§ **TASK DETAILS**:
Could you please find each line in the records that contains the word "CounterProvider" and copy it?

§ **Before and after images**:
========================

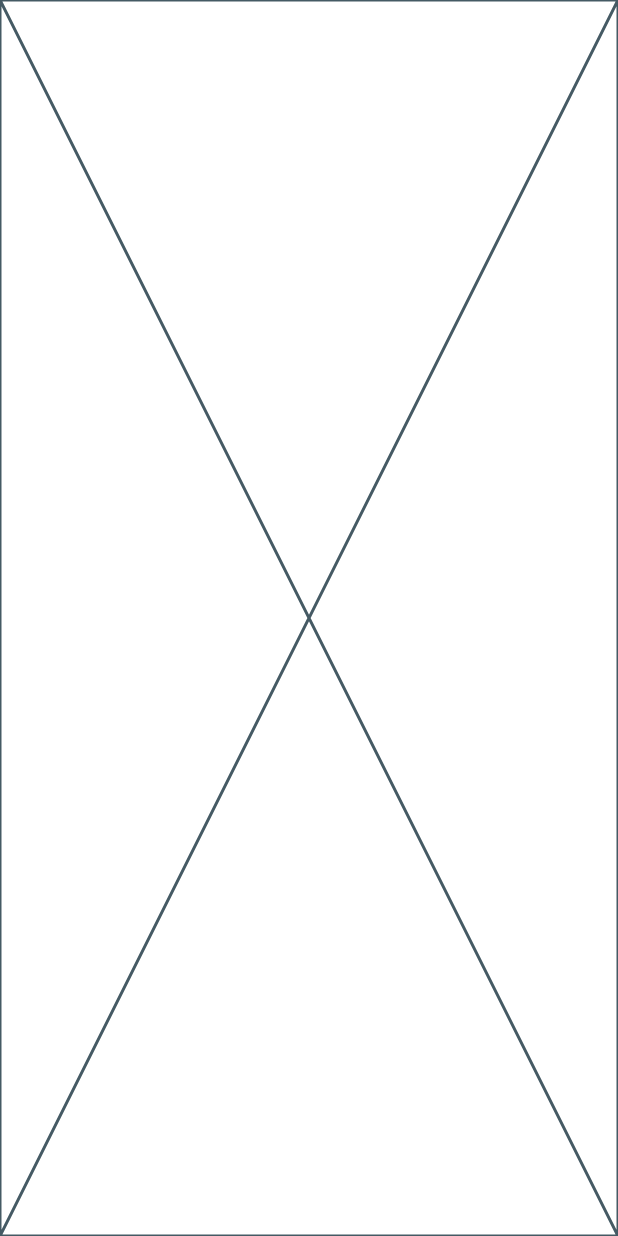
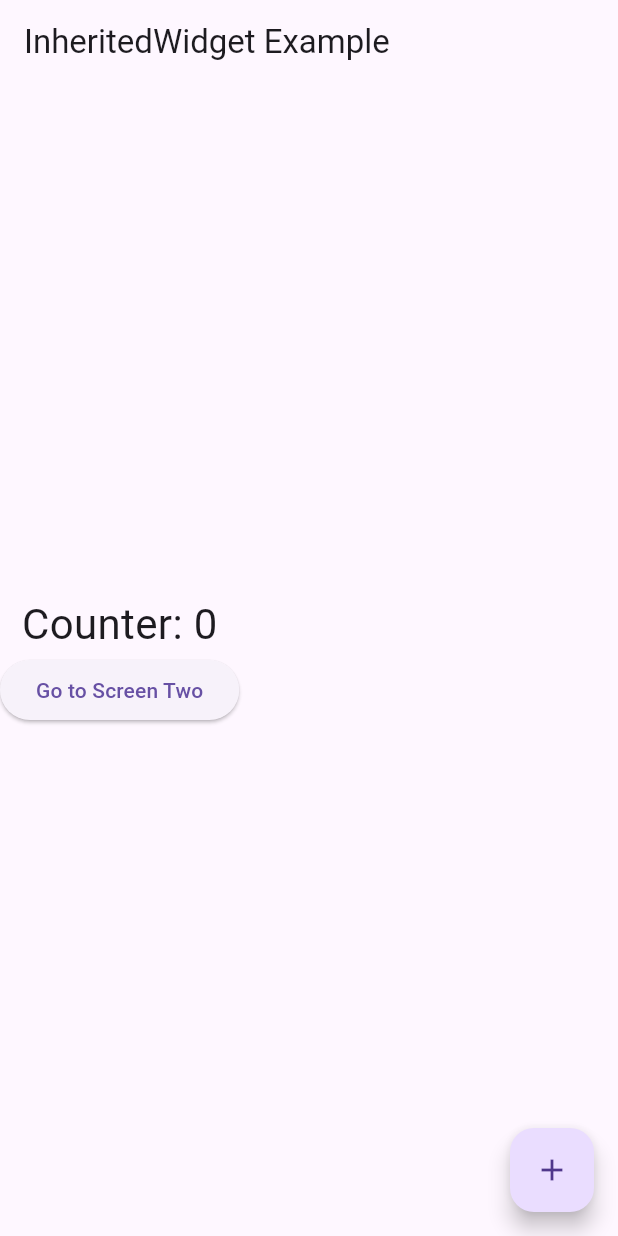
Before and after one commit to ibtissamwannas/flutter_state_management_course, a Flutter app: the screen it shows after launch, on a phone screen of 412 x 824 dp. Run offline on Flutter 3.47's test engine with Material 3 defaults, Android fonts, the phone set to English and light mode, and no system bars.

Commit message:
feat: Implement inherited widget for counter state management across multiple screens.

```diff
--- a/lib/main.dart
+++ b/lib/main.dart
@@ -4,19 +4,50 @@ void main() {
   runApp(const MyApp());
 }
 
-class MyApp extends StatelessWidget {
+class MyApp extends StatefulWidget {
   const MyApp({super.key});
 
   @override
+  State<MyApp> createState() => _MyAppState();
+}
+
+class _MyAppState extends State<MyApp> {
+  int counter = 0;
+
+  void incrementCounter() {
+    setState(() {
+      counter++;
+    });
+  }
+
+  @override
   Widget build(BuildContext context) {
-    return MaterialApp(
-      title: 'Flutter Demo',
-      theme: ThemeData(
-        colorScheme: ColorScheme.fromSeed(seedColor: Colors.blue),
-        useMaterial3: false,
-      ),
-      home: HomePage(),
+    return CounterProvider(
+      counter: counter,
+      increment: incrementCounter,
+      child: MaterialApp(home: const HomePage()),
     );
+  }
+}
+
+class CounterProvider extends InheritedWidget {
+  final int counter;
+  final VoidCallback increment;
+
+  const CounterProvider({
+    super.key,
+    required this.counter,
+    required this.increment,
+    required super.child,
+  });
+
+  @override
+  bool updateShouldNotify(covariant CounterProvider oldWidget) {
+    return oldWidget.counter != counter;
+  }
+
+  static CounterProvider of(BuildContext context) {
+    return context.dependOnInheritedWidgetOfExactType<CounterProvider>()!;
   }
 }
 
@@ -25,6 +56,63 @@ class HomePage extends StatelessWidget {
 
   @override
   Widget build(BuildContext context) {
-    return const Placeholder();
+    final provider = CounterProvider.of(context);
+
+    return Scaffold(
+      appBar: AppBar(title: const Text("InheritedWidget Example")),
+      body: Column(
+        mainAxisAlignment: MainAxisAlignment.center,
+        children: [
+          const CounterText(),
+          ElevatedButton(
+            onPressed: () {
+              Navigator.push(
+                context,
+                MaterialPageRoute(builder: (_) => const ScreenTwo()),
+              );
+            },
+            child: const Text("Go to Screen Two"),
+          ),
+        ],
+      ),
+      floatingActionButton: FloatingActionButton(
+        onPressed: provider.increment,
+        child: const Icon(Icons.add),
+      ),
+    );
   }
 }
+
+class CounterText extends StatelessWidget {
+  const CounterText({super.key});
+
+  @override
+  Widget build(BuildContext context) {
+    final counter = CounterProvider.of(context).counter;
+
+    return Text("Counter: $counter", style: const TextStyle(fontSize: 28));
+  }
+}
+
+class ScreenTwo extends StatelessWidget {
+  const ScreenTwo({super.key});
+
+  @override
+  Widget build(BuildContext context) {
+    final provider = CounterProvider.of(context);
+
+    return Scaffold(
+      appBar: AppBar(title: const Text("Screen Two")),
+      body: Center(
+        child: Text(
+          "Screen Two Count: ${provider.counter}",
+          style: const TextStyle(fontSize: 30),
+        ),
+      ),
+      floatingActionButton: FloatingActionButton(
+        onPressed: provider.increment,
+        child: const Icon(Icons.add),
+      ),
+    );
+  }
+}
```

========================

§ **TASK SOLUTION**:
+    return CounterProvider(
+class CounterProvider extends InheritedWidget {
+  const CounterProvider({
+  bool updateShouldNotify(covariant CounterProvider oldWidget) {
+  static CounterProvider of(BuildContext context) {
+    return context.dependOnInheritedWidgetOfExactType<CounterProvider>()!;
+    final provider = CounterProvider.of(context);
+    final counter = CounterProvider.of(context).counter;
+    final provider = CounterProvider.of(context);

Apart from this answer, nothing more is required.